Aim of the task: Would you please output, word for word, the span of the listing below that opens on the line containing "Before and after one commit to aaronlelevier/pytorch-practice, a" and closes on the line containing "Also changed, not shown: parts of 28"? Include both ends and nothing more.

····················

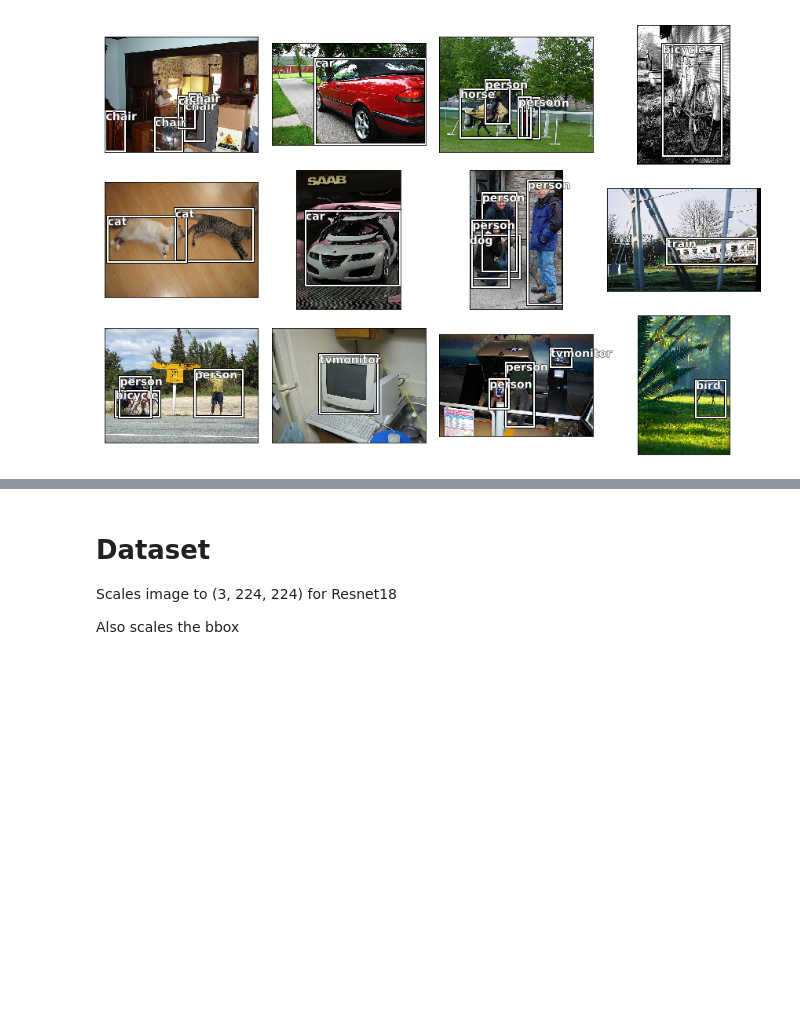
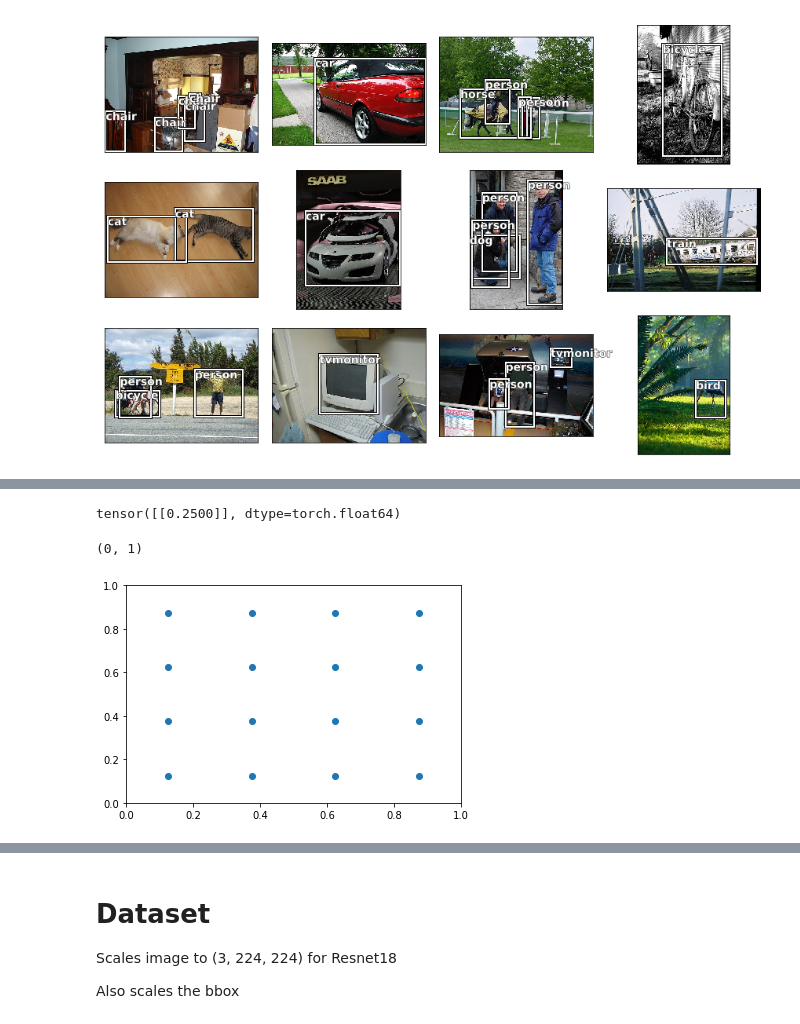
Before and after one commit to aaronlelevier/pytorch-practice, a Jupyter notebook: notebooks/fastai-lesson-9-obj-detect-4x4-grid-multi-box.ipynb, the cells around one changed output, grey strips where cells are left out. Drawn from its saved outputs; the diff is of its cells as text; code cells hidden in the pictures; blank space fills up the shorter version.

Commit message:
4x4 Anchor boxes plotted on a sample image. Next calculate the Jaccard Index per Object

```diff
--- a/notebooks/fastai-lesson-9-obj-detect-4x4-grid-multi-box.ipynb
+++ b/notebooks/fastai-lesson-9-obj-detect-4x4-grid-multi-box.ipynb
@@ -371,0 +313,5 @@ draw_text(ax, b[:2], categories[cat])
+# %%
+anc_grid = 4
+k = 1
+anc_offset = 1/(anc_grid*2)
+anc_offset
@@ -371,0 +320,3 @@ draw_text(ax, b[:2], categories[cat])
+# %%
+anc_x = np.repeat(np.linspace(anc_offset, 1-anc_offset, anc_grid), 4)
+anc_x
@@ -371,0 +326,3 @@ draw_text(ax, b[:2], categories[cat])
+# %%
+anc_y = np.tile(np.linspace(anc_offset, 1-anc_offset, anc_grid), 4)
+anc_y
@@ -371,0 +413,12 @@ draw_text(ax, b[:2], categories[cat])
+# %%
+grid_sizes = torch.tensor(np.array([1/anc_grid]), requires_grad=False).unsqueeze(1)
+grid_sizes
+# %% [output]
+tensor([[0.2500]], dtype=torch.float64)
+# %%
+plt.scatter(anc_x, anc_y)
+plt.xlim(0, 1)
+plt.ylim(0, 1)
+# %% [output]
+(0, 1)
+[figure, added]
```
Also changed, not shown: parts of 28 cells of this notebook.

····················

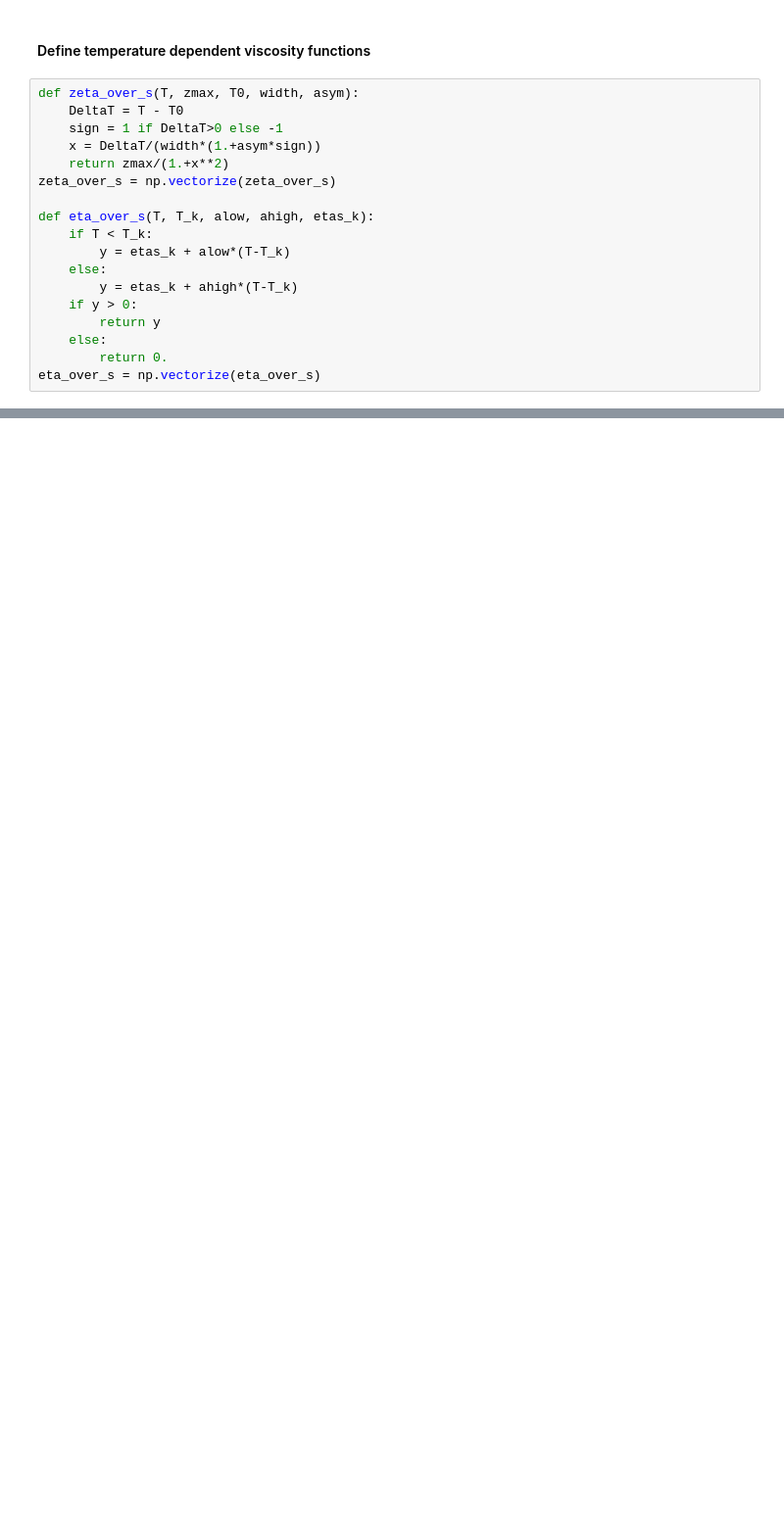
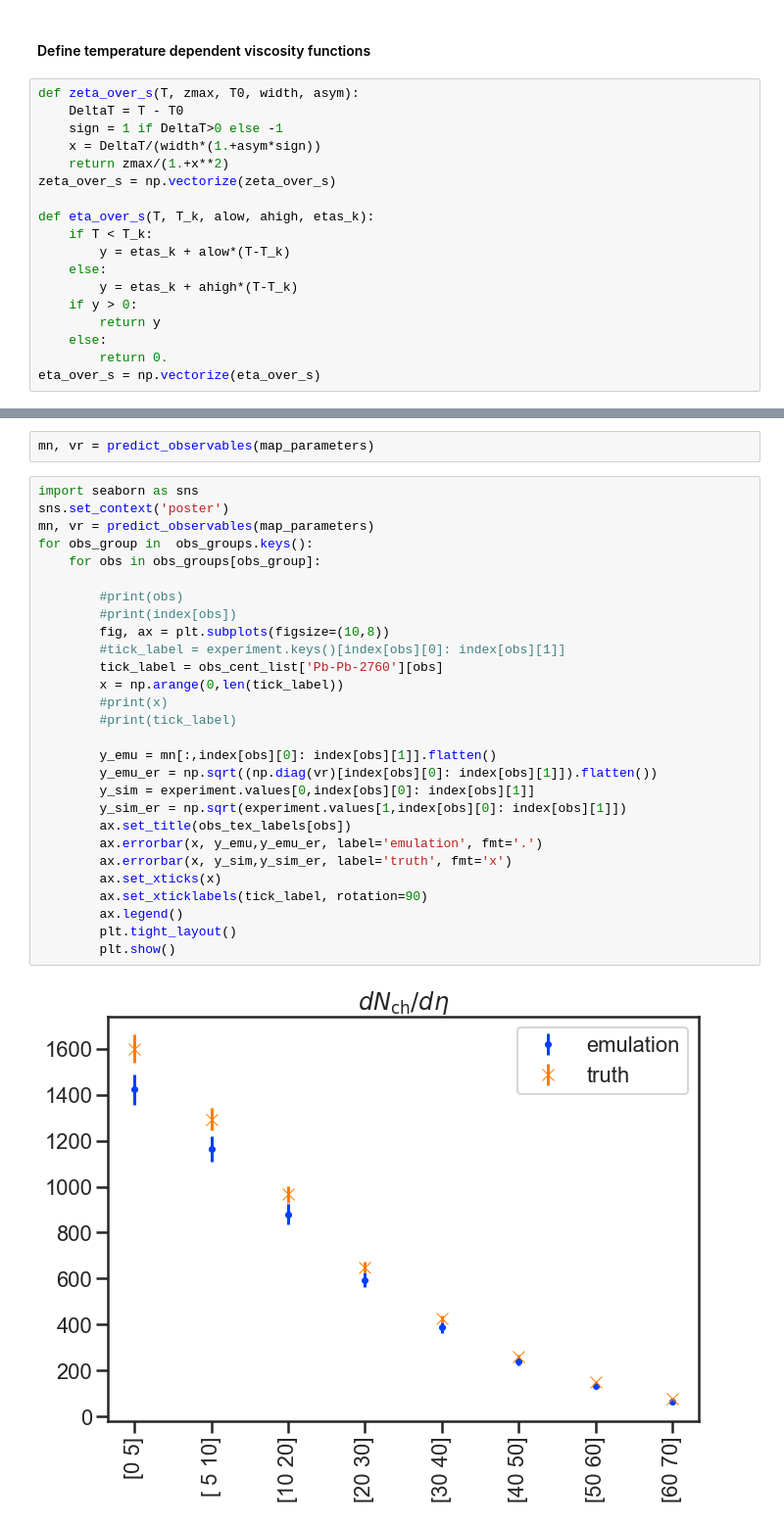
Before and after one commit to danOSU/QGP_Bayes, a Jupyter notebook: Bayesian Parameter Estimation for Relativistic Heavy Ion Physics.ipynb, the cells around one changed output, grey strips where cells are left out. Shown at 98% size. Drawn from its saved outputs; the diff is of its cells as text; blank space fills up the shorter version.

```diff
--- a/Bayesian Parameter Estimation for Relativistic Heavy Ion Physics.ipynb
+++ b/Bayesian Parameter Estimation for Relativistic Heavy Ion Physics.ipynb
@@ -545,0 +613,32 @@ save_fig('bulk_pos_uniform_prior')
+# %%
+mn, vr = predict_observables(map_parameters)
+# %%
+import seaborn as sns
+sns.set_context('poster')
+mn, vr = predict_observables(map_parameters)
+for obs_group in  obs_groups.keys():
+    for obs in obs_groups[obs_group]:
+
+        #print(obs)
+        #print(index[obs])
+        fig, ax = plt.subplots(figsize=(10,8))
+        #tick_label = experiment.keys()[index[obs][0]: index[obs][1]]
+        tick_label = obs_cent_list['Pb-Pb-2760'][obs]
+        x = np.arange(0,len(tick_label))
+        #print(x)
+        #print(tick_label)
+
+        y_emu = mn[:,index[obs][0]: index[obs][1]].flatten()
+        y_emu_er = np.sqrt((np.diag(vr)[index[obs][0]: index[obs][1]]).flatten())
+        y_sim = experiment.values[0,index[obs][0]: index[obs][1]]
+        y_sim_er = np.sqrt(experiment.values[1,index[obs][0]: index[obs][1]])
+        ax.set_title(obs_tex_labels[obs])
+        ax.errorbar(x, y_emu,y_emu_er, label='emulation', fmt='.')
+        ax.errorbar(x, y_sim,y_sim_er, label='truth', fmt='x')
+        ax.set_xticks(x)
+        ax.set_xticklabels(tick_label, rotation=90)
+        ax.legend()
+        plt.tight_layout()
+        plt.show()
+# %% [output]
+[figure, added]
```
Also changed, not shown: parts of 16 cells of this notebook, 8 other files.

····················

Reply:
Before and after one commit to aaronlelevier/pytorch-practice, a Jupyter notebook: notebooks/fastai-lesson-9-obj-detect-4x4-grid-multi-box.ipynb, the cells around one changed output, grey strips where cells are left out. Drawn from its saved outputs; the diff is of its cells as text; code cells hidden in the pictures; blank space fills up the shorter version.

Commit message:
4x4 Anchor boxes plotted on a sample image. Next calculate the Jaccard Index per Object

```diff
--- a/notebooks/fastai-lesson-9-obj-detect-4x4-grid-multi-box.ipynb
+++ b/notebooks/fastai-lesson-9-obj-detect-4x4-grid-multi-box.ipynb
@@ -371,0 +313,5 @@ draw_text(ax, b[:2], categories[cat])
+# %%
+anc_grid = 4
+k = 1
+anc_offset = 1/(anc_grid*2)
+anc_offset
@@ -371,0 +320,3 @@ draw_text(ax, b[:2], categories[cat])
+# %%
+anc_x = np.repeat(np.linspace(anc_offset, 1-anc_offset, anc_grid), 4)
+anc_x
@@ -371,0 +326,3 @@ draw_text(ax, b[:2], categories[cat])
+# %%
+anc_y = np.tile(np.linspace(anc_offset, 1-anc_offset, anc_grid), 4)
+anc_y
@@ -371,0 +413,12 @@ draw_text(ax, b[:2], categories[cat])
+# %%
+grid_sizes = torch.tensor(np.array([1/anc_grid]), requires_grad=False).unsqueeze(1)
+grid_sizes
+# %% [output]
+tensor([[0.2500]], dtype=torch.float64)
+# %%
+plt.scatter(anc_x, anc_y)
+plt.xlim(0, 1)
+plt.ylim(0, 1)
+# %% [output]
+(0, 1)
+[figure, added]
```
Also changed, not shown: parts of 28 cells of this notebook.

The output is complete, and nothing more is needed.